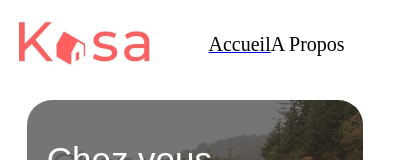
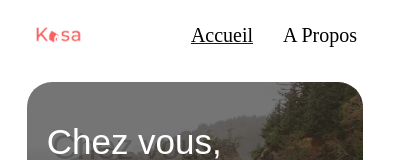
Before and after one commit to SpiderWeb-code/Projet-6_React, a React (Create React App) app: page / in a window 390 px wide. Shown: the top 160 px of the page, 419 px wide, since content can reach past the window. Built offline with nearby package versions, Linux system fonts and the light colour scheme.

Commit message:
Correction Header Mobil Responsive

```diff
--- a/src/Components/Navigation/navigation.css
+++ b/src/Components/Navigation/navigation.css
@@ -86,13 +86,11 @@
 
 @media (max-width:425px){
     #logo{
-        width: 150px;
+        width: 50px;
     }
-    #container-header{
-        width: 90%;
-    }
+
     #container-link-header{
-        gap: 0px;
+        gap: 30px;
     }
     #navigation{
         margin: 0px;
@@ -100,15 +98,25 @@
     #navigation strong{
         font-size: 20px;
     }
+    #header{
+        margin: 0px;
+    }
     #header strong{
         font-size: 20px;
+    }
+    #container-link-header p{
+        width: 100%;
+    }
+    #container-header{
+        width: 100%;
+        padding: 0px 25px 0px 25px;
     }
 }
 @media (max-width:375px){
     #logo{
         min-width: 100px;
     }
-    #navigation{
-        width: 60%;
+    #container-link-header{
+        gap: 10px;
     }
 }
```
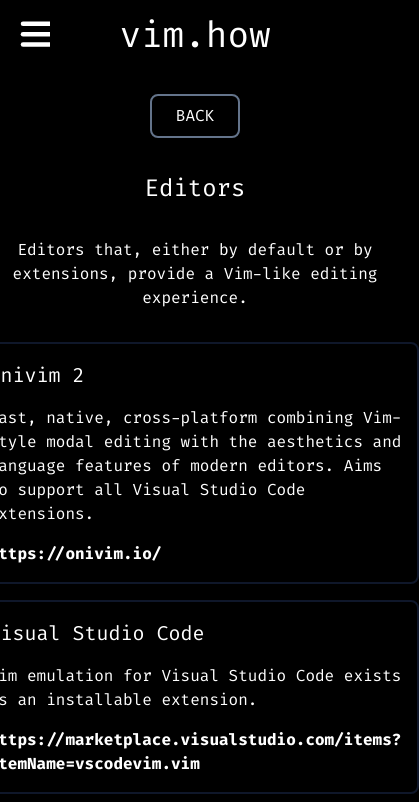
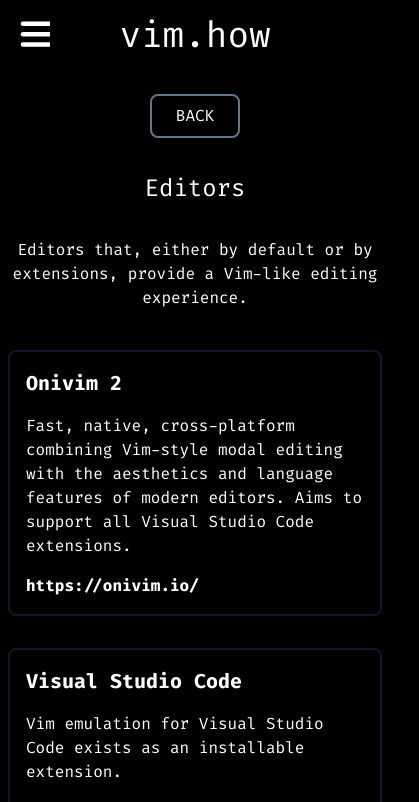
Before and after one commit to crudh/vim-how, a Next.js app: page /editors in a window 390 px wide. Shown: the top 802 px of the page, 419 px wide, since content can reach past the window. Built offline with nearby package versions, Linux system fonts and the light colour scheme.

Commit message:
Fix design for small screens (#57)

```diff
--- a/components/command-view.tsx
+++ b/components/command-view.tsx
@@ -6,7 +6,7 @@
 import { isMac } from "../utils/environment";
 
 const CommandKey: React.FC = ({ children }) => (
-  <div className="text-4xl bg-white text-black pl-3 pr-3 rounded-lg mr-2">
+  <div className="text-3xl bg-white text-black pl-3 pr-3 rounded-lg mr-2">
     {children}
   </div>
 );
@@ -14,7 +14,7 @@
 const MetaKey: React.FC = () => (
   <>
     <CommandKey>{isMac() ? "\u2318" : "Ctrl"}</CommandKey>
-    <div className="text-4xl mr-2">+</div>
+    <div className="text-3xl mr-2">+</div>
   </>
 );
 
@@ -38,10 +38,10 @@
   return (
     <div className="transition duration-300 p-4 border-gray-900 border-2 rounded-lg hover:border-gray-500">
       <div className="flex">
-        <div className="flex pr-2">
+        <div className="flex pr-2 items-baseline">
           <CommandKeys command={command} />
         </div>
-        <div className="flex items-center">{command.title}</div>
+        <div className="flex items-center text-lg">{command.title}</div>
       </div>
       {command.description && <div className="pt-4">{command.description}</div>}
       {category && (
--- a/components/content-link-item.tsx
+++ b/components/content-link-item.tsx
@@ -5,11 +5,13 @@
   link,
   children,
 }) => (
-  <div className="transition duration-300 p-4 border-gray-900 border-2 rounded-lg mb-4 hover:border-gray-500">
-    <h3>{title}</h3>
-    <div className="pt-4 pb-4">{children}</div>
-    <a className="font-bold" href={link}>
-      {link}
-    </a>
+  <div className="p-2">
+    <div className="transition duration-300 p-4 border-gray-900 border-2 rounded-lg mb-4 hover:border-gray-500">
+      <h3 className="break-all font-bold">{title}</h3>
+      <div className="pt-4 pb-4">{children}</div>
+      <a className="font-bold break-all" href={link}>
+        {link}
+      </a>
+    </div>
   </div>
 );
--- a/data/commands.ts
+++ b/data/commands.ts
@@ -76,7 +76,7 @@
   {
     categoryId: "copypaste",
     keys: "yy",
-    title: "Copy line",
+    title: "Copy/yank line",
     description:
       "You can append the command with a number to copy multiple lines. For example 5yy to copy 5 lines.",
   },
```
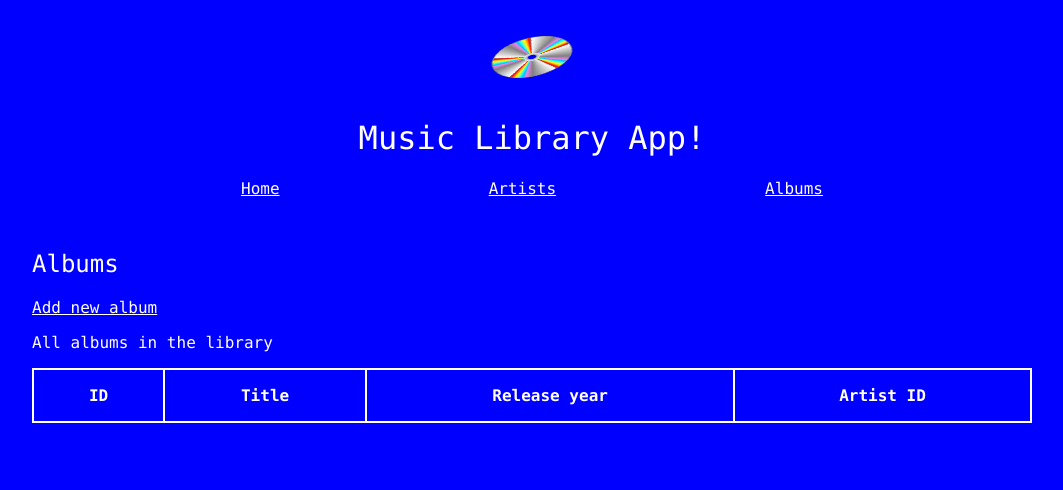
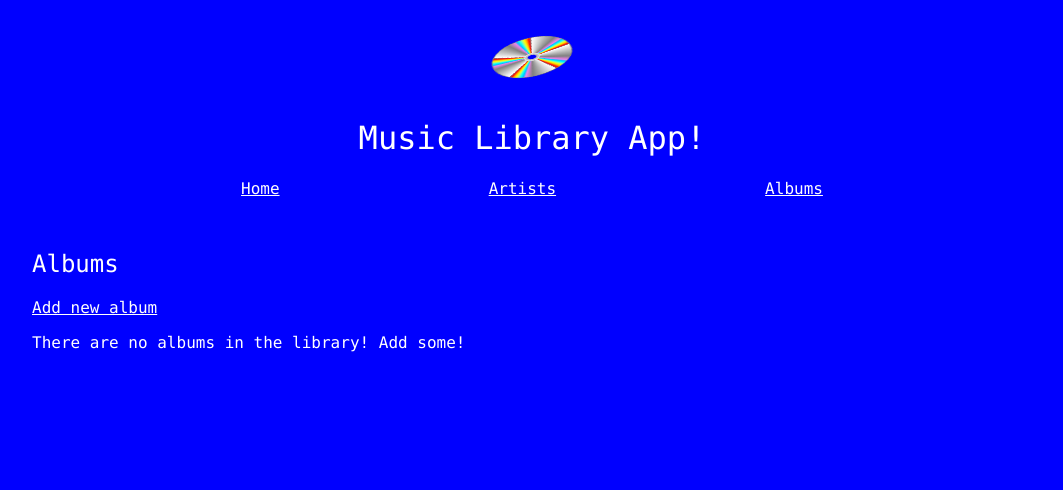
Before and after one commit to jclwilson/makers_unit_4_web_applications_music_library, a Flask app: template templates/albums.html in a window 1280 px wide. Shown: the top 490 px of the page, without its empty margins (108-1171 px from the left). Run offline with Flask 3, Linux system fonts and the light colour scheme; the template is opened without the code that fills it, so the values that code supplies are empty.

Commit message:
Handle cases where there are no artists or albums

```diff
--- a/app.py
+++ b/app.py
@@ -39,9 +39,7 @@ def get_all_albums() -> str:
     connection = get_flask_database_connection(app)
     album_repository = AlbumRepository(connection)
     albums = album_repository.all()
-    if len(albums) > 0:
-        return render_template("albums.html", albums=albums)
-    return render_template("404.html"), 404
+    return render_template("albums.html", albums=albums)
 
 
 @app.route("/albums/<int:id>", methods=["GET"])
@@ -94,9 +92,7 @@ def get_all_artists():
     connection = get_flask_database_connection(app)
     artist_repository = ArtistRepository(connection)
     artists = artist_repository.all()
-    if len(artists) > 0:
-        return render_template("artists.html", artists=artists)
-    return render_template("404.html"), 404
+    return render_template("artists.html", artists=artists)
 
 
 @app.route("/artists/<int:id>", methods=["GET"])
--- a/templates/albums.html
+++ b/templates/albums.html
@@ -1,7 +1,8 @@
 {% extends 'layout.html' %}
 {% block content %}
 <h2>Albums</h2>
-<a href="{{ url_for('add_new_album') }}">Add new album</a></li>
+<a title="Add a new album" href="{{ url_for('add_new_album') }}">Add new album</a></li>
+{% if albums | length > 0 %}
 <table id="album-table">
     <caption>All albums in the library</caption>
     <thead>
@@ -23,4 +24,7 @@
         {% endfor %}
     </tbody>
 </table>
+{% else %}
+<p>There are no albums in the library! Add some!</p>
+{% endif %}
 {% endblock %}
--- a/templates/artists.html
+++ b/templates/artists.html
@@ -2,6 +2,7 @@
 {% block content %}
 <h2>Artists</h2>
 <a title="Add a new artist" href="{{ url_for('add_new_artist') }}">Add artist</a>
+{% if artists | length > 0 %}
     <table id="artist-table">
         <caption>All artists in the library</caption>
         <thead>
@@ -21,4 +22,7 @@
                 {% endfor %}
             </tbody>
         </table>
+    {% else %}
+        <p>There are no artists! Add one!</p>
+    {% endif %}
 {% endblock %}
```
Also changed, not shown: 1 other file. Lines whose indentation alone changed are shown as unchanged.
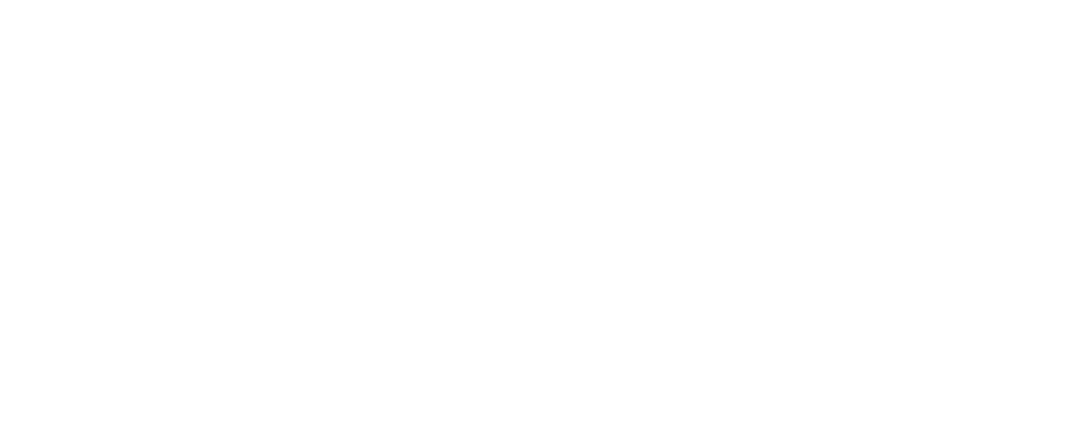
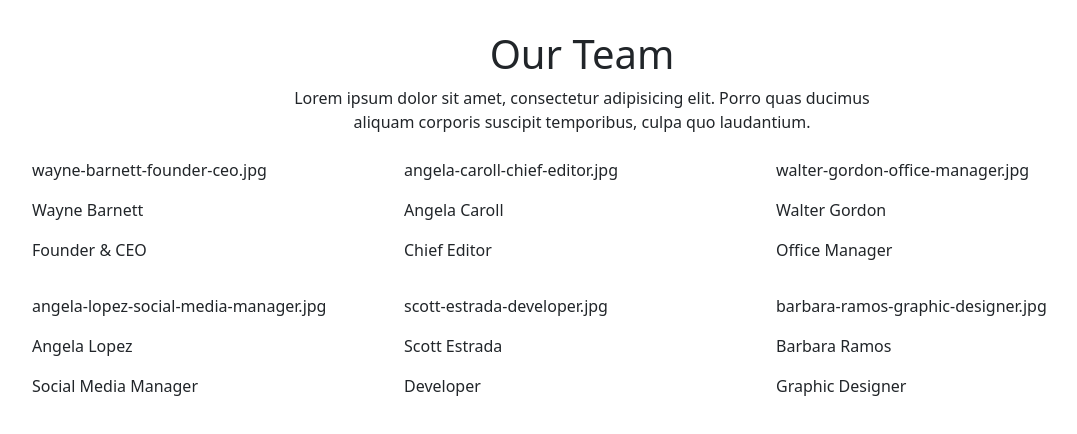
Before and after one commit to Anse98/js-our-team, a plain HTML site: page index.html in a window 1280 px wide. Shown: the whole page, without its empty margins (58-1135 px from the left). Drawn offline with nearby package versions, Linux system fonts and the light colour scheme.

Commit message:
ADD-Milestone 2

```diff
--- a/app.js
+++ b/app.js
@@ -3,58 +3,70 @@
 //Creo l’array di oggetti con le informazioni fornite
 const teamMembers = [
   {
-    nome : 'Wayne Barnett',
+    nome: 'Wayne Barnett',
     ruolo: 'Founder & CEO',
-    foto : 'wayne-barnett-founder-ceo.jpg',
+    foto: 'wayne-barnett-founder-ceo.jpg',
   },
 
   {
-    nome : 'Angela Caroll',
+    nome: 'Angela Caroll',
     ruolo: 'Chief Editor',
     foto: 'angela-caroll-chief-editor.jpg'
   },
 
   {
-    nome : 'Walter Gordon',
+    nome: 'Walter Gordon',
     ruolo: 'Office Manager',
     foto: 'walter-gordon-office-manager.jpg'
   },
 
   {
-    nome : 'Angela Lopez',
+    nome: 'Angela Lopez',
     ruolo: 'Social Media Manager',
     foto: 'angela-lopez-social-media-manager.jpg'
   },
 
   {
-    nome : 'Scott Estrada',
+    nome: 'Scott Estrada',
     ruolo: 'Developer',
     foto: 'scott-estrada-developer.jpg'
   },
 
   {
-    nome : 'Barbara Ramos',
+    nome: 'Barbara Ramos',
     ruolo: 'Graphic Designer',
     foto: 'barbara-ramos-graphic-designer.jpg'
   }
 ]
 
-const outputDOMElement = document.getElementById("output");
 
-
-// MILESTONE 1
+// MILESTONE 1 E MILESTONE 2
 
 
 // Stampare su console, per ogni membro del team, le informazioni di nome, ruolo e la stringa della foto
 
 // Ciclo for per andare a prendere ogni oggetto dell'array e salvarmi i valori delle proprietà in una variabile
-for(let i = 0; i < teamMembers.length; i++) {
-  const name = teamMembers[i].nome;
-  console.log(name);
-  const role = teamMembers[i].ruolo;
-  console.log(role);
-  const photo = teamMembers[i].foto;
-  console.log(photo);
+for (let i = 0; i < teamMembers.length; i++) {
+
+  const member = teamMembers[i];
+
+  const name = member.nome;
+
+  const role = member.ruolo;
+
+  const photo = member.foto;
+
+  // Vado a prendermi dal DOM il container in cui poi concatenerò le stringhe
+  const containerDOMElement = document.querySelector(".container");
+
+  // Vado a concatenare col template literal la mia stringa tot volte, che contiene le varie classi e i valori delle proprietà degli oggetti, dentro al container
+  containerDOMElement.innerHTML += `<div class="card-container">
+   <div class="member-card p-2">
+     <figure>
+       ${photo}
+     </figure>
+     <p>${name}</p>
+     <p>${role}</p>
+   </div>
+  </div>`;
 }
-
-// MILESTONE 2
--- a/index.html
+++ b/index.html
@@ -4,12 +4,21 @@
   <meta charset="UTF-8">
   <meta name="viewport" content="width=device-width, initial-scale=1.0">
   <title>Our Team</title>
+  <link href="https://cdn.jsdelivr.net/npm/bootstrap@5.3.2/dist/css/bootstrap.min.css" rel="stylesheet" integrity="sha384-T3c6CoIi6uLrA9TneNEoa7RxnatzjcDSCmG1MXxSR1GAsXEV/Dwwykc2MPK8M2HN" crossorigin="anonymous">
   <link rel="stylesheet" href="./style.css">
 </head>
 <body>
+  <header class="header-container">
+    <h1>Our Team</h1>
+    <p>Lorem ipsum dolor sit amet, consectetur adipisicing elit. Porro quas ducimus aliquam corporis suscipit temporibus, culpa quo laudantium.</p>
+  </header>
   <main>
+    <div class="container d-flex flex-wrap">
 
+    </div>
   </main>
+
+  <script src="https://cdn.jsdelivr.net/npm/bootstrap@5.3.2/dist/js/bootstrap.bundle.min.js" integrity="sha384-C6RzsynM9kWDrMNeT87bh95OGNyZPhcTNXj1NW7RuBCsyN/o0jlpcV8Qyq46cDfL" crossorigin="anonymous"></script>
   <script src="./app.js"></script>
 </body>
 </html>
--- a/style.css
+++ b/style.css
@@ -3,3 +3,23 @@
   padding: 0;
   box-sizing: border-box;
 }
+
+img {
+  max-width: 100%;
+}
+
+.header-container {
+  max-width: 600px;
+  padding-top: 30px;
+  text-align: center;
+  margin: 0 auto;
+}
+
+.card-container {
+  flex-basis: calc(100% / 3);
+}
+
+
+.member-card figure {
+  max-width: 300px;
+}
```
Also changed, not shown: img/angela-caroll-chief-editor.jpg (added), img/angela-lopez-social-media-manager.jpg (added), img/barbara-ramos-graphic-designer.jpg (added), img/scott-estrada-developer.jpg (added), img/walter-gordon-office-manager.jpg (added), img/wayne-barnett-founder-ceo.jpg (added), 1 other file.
▬▬▬▬▬▬▬▬▬▬
## Aim of the exercise
Read through the entries above, and wherever a line holds the string "role", copy it.

## Response
-  const role = teamMembers[i].ruolo;
-  console.log(role);
+  const role = member.ruolo;
+     <p>${role}</p>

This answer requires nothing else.